1. BlogHer 2011 is still not sold out.
As of the time of this publication, there are still tickets available for BlogHer 2011. This is in direct contrast to the situation with previous years wherein tickets sold out well in advance to the conference, and in fact some were auctioned off on eBay, in some cases for more than their face value.
Of course, it should be noted that last year’s conference was in New York City, which is a more convenient and likely more desirable location for many conference attendees. Also: please note that 2010 had a maximum capacity of around 2,500 people, whereas this year the ticket sales are capped at about 3,200. The facility is larger, and the additional 700 slots could also help to account for the surplus tickets this year.
2. No Social Luxe party this year.
For the past two years, the Social Luxe Lounge has been a big part of the pre-BlogHer conference festivities. Best known for having a choice swag bag full of sponsor-provided goodies, the Social Luxe Lounge has been one of the most coveted private party invites for the past few years running.
For BlogHer 2011, though, there will be no Social Luxe Lounge. The official explanation for the absence of the party, as given on the Social Luxe website is that, “[d]ue to circumstances among all three hostesses, the stars just simply are not aligning this year.” Instead of the Social Luxe Lounge, there will be a lower-profile Blog Luxe awards ceremony that celebrates “inspiring blogs,” but presumably, means there will be no coveted swag.
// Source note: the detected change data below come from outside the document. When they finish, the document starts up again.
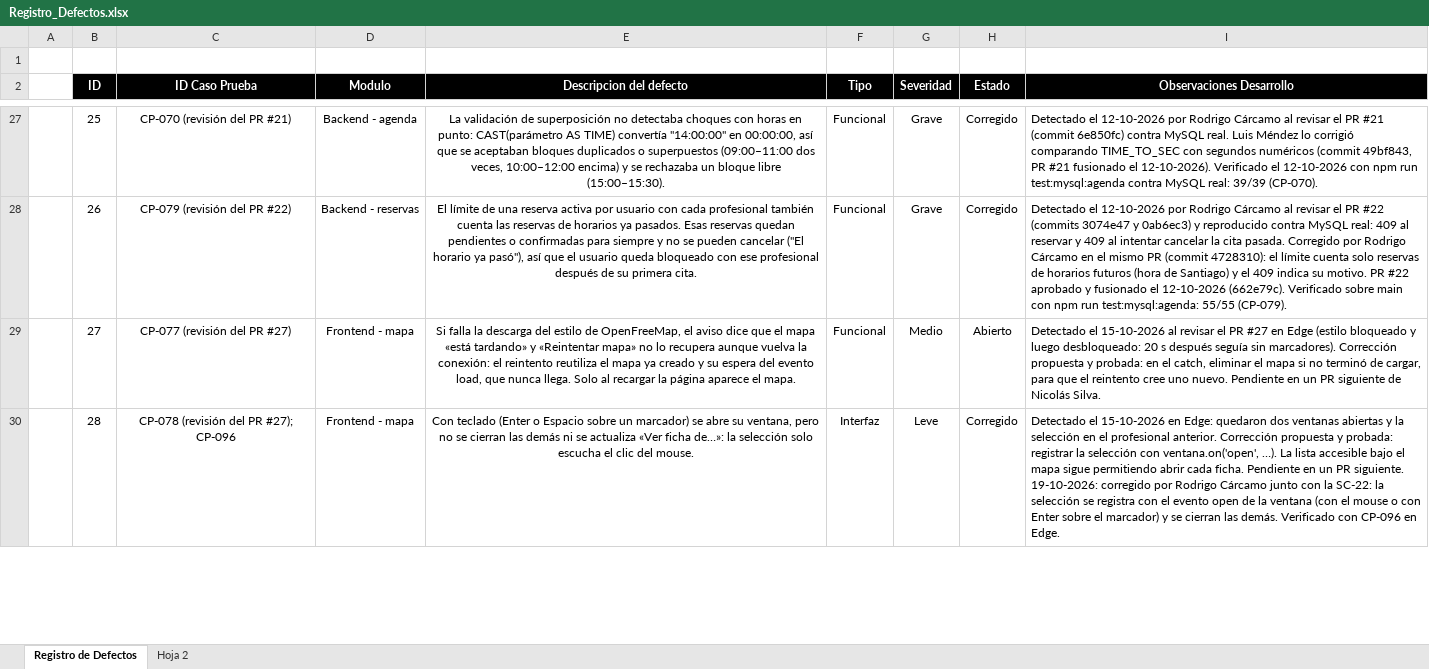
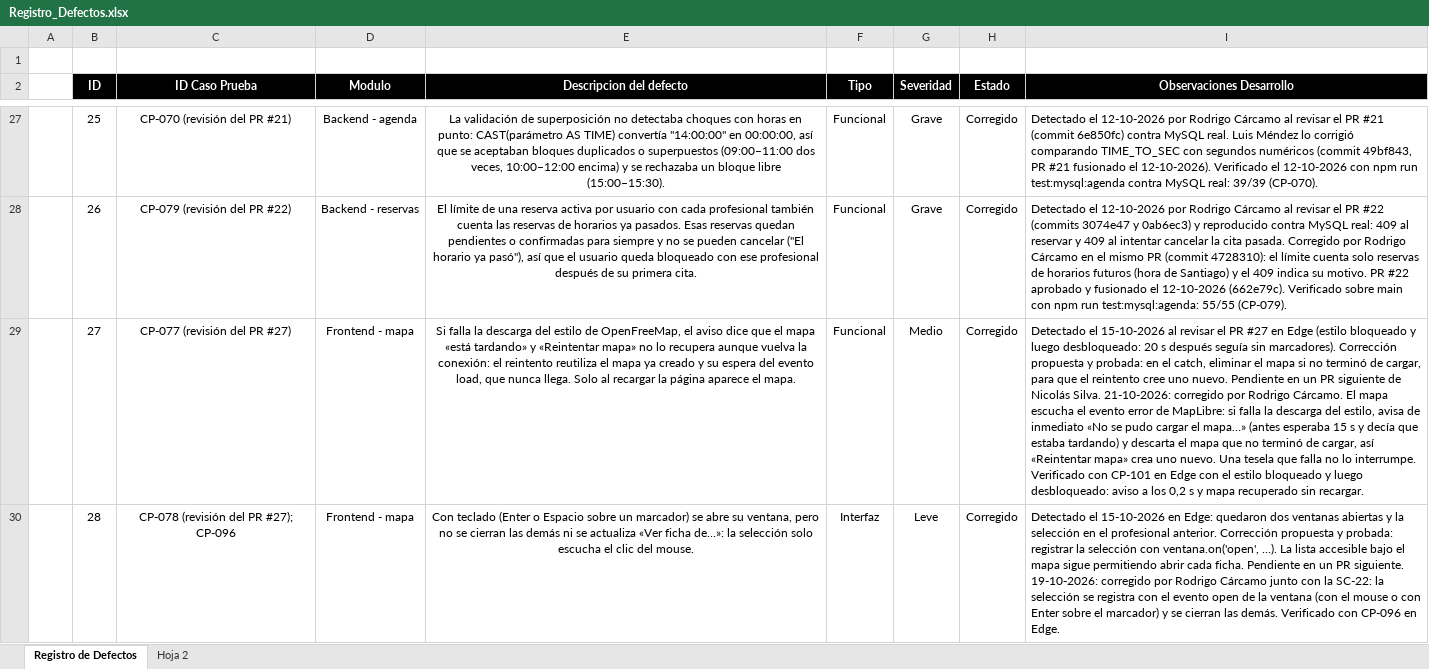
Before and after one commit to rodriacr/FitSearch, an Excel workbook: FASE 2/Evidencias Proyecto/Evidencias de documentación/Plan de Pruebas/Registro_Defectos.xlsx, sheet Registro de Defectos, drawn as a sheet; only a part is shown, gaps mark what is left out; values as stored, in another font and other column widths than the file's, no borders; the diff covers the shown part only; the diff names each change by its address in the sheet, - before the commit and + after, or states it on an @@ line.

```diff
--- a/FASE 2/Evidencias Proyecto/Evidencias de documentación/Plan de Pruebas/Registro_Defectos.xlsx (sheet Registro de Defectos)
+++ b/FASE 2/Evidencias Proyecto/Evidencias de documentación/Plan de Pruebas/Registro_Defectos.xlsx (sheet Registro de Defectos)
-H29 (Estado): Abierto
+H29 (Estado): Corregido
-I29 (Observaciones Desarrollo): …Nicolás Silva.
+I29 (Observaciones Desarrollo): …Nicolás Silva. 21-10-2026: corregido por Rodrigo Cárcamo. El mapa escucha el evento error de MapLibre: si falla la descarga del estilo, avisa de inmediato «No se pudo cargar el mapa…» (antes esperaba 15 s y decía que estaba tardando) y descarta el mapa que no terminó de cargar, así «Reintentar mapa» crea uno nuevo. Una tesela que falla no lo interrumpe. Verificado con CP-101 en Edge con el estilo bloqueado y luego desbloqueado: aviso a los 0,2 s y mapa recuperado sin recargar.
```
Also changed, not shown: 2 edited cells elsewhere in this sheet, FASE 1/Evidencias Grupales/Material complementario/PMOInformatica_Plantilla_de_Product_Backlog.xlsx, FASE 2/Evidencias Proyecto/Evidencias de documentación/Control del proyecto/control-capstone-2026-FitSearch.xlsx, 7 other files.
The fact that there is no Social Luxe Lounge this year is likely due to many different causes, but to cancel the plans for the party in the presence of strong sponsor interest seems unlikely. If you have fewer peopled willing to put stuff in the swag bags, it’s a little more difficult to throw a swanky party, and though the change in venue might also have affected the interest from sponsors, it seems like this is in direct contrast to previous years, where the bags were overflowing with brands that wanted to be involved.
3. There appears to be a dearth of special sponsored programs this year.
Remember #GapMagic, the PR campaign that outfitted several bloggers in free clothing for Gap before BlogHer 2010? Even before #GapMagic , there have been many situations in which bloggers have been outfitted with clothing by brands before BlogHer as a promotional technique. But this year, I have yet to hear of anything like #GapMagic or similar promotional efforts. If these efforts had been considered successful, I would think that there would be more of them this year, rather than less. As BlogHer approaches, we may see some crop up, but my instincts are telling me there is just less overall interest from brands this year.
Are you getting a sense that the brand interest for the BlogHer conference is the same or lessened this year?